▸ **Task to carry out**
Check every line of the data below for the word "Admin", then give only the number of lines that have it.

▸ **Data provided**

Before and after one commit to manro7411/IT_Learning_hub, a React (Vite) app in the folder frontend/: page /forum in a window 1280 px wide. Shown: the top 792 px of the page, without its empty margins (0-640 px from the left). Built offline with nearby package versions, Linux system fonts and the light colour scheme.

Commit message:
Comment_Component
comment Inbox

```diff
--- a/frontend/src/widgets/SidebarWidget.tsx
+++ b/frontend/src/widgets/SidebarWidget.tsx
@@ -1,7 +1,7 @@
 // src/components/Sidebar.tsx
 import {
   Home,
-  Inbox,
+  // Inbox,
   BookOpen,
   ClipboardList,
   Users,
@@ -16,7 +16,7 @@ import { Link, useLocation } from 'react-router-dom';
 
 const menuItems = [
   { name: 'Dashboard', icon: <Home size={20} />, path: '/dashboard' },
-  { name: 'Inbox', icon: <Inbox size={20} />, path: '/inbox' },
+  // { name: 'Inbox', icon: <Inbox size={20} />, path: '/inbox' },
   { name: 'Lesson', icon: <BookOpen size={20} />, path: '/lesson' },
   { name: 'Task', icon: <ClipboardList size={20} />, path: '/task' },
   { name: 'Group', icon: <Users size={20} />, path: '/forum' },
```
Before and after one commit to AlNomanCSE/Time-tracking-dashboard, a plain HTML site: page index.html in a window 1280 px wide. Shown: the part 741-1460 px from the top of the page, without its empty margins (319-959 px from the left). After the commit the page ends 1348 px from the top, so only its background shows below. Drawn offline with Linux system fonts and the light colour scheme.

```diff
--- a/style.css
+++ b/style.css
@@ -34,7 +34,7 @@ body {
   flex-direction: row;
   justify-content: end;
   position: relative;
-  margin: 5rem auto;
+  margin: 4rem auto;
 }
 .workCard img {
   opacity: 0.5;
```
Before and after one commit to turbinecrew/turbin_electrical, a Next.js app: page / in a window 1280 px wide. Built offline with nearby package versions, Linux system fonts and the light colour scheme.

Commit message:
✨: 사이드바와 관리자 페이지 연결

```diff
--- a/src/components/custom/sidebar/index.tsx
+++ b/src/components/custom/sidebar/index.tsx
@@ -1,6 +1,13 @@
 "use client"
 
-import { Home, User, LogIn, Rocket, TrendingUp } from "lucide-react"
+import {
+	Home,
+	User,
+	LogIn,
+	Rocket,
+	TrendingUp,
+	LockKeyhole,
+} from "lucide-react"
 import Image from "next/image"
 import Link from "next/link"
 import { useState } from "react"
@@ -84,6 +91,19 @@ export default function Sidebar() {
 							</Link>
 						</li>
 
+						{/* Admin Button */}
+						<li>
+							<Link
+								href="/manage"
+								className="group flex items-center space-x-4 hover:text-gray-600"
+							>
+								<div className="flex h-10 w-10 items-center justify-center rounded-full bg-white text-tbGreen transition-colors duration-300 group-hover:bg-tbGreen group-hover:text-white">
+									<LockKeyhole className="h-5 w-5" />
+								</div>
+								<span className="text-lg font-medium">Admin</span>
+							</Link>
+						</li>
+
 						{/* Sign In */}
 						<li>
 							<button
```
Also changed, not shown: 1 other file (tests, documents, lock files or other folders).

▸ **Written response**
2